“I have told you these things, so that in me you may have peace. In this world you will have trouble. But take heart! I have overcome the world” (John 16:13)

We, Clergy, Religious and Lay from various denominations and generations gathered in Cebu City from June 27 to 29, 2022, for the 10th Ecumenical Church Leaders’ Summit of the Philippine Ecumenical Peace Platform (PEPP)[1]. We come from all over the Philippines for our first physical gathering since the Covid-19 pandemic, which started in 2020.

Our gathering comes on the eve of the end of the term of President Rodrigo Duterte. The six years under President Duterte have been marked by the war on drugs and the war on “terrorism.” When the Duterte government unilaterally terminated the peace negotiations between the Government of the Republic of the Philippines (GRP) and the National Democratic Front of the Philippines (NDFP) and then created the National Task Force to End Local Communist Armed Conflict (NTF-ELCAC), human rights violations significantly increased and the climate and culture of impunity in the country worsened. As the war on drugs felled innocents, so did red-tagging, arrests based on trumped-up charges, and other rights violations take place.
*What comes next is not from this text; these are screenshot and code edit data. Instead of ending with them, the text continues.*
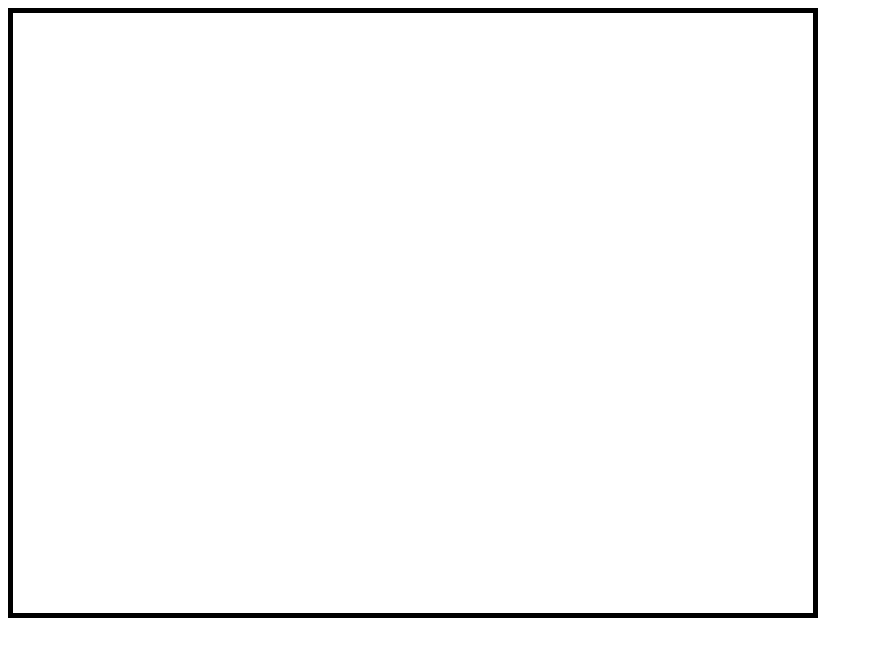
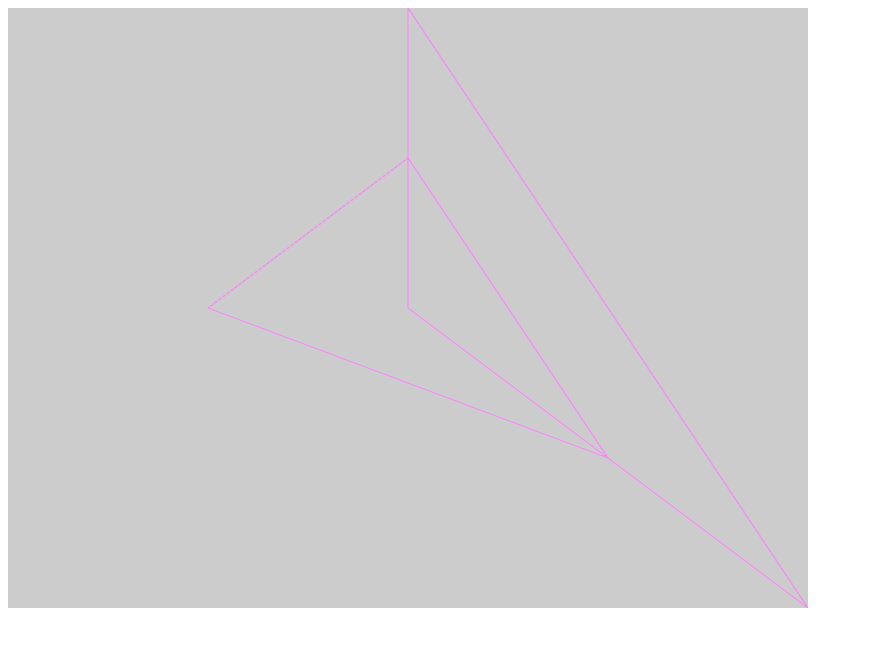
Before and after one commit to Ivobr/Graphic, a plain HTML site: page Opdracht 4/webGLoefenen.html in a window 1280 px wide. Shown: the whole page, without its empty margins (0-873 px from the left). Drawn offline with Linux system fonts and the light colour scheme.

Commit message:
wow 2 in 1

```diff
--- a/Opdracht 4/webGLoefenen.html
+++ b/Opdracht 4/webGLoefenen.html
@@ -1,15 +1,54 @@
 <!DOCTYPE html>
 <html>
-    <canvas id="myCanvas" width="800" height="600" style="border:5px solid"></canvas>
+    <body>
+    <canvas id="myCanvas" width="800" height="600"></canvas>
         <script type="text/javascript">
             var gl= document.getElementById("myCanvas").getContext("webgl2");
 
             var vs = gl.createShader(gl.VERTEX_SHADER);
-        var vsSource = `#version 300 es in vec3 pos;
+            var vsSource = `#version 300 es
+                in vec3 pos;
                 void main(){
                     gl_Position = vec4(pos, 1.0);
                 }`;
+
             gl.shaderSource(vs, vsSource);
             gl.compileShader(vs);
+
+            var fs = gl.createShader(gl.FRAGMENT_SHADER);
+            var fsSource = `#version 300 es
+                            precision mediump float;
+                            out vec4 fragColor;
+                            void main(){
+                                fragColor = vec4(1, 0.5, 1.0, 1.0);
+                            }`;
+            gl.shaderSource(fs, fsSource);
+            gl.compileShader(fs);
+
+            var program = gl.createProgram();
+            gl.attachShader(program, vs);
+            gl.attachShader(program, fs);
+            gl.linkProgram(program);
+            gl.useProgram(program);
+
+            var buffer = gl.createBuffer()
+            gl.bindBuffer(gl.ARRAY_BUFFER, buffer);
+            gl.bufferData(gl.ARRAY_BUFFER, new Float32Array([
+                -0.5, 0, 0,
+                0, 0.5, 0,
+                0.5, -0.5, 0,
+                -1,0,0,
+                0, 1, 0,
+                1, -1, 0]), gl.STATIC_DRAW);
+
+            var attr = gl.getAttribLocation(program, "pos");
+            gl.vertexAttribPointer(attr, 3, gl.FLOAT, gl.FALSE, 0,0);
+            gl.enableVertexAttribArray(attr);
+
+            gl.clearColor(0.8, 0.8, 0.8, 1.0);
+            gl.clear(gl.COLOR_BUFFER_BIT);
+            gl.drawArrays(gl.LINE_LOOP, 0, 3);
+            gl.drawArrays(gl.LINE_LOOP, 4, 6);
         </script>
+    </body>
 </html>
```
Also changed, not shown: Opdracht 4/les_9/Les_9_1_webgl_example.html (added, +62 -0 lines). Lines whose indentation alone changed are shown as unchanged.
There is desecration of God’s gift of human dignity. There is unpeace.

On June 30, 2022, President-elect Ferdinand Marcos Jr. was sworn into the highest office in the land. Based on our history, the prospects of peace under a Marcos presidency seem to us quite dim. But we are inspired by our guest speakers —former Chief Justice Hilario Davide; Bishop Reuel Norman O. Marigza, the General Secretary of the National Council of Churches in the Philippines; human rights lawyer Neri Colmenares; theologian Dr. Melba Maggay of the Institute for Studies in Asian Church and Cultures; Bishop Jose Colin Bagaforo, National Director of Caritas Philippines; and our sisters and brothers who brought their testimonies from the ground—to NEVER GIVE UP hope, and continue to work for a just and enduring peace! They exhorted us to be creative, use lessons learned, rediscover the resources of our faith and culture, build friendships and bridges, keep speaking truth to power, continue our critical and principled engagement, and link up and work with the growing movement for change and good governance.

We are encouraged and inspired by the commitment of the women and youth of faith to be PEPP’s co-sojourners for just peace. We will also persistently work with the Citizens’ Alliance for Just Peace[2] in calling for the resumption of the GRP-NDFP formal peace talks.

For the formal peace negotiations to proceed in earnest, we appeal to the incoming lawmakers to pass a resolution in both houses of Congress to support the formal peace talks. We also appeal to them to repeal the Anti-terrorism Act of 2020 as a serious impediment to peace.

The incoming administration has banked on the rhetoric of unity, but there can be no true unity when there is no peace. Thus, we call on President-elect Marcos Jr. and his government to resume the GRP-NDFP formal peace talks, which address the roots of the armed conflict; respect the work and agreements that have been entered into by past leaderships; and employ a “whole-people-and-country approach.” We also demand a stop to the practices of red-tagging, filing of trumped-up cases against dissenters, and extrajudicial killings; the release of all political prisoners; and the abolition of the NTF-ELCAC. Above all, we remind the incoming leaders to respect the sovereign Filipino people, and ensure that human rights and the rule of law are respected at all times.

This comes with our prayer to Jesus Christ, the Prince of Peace.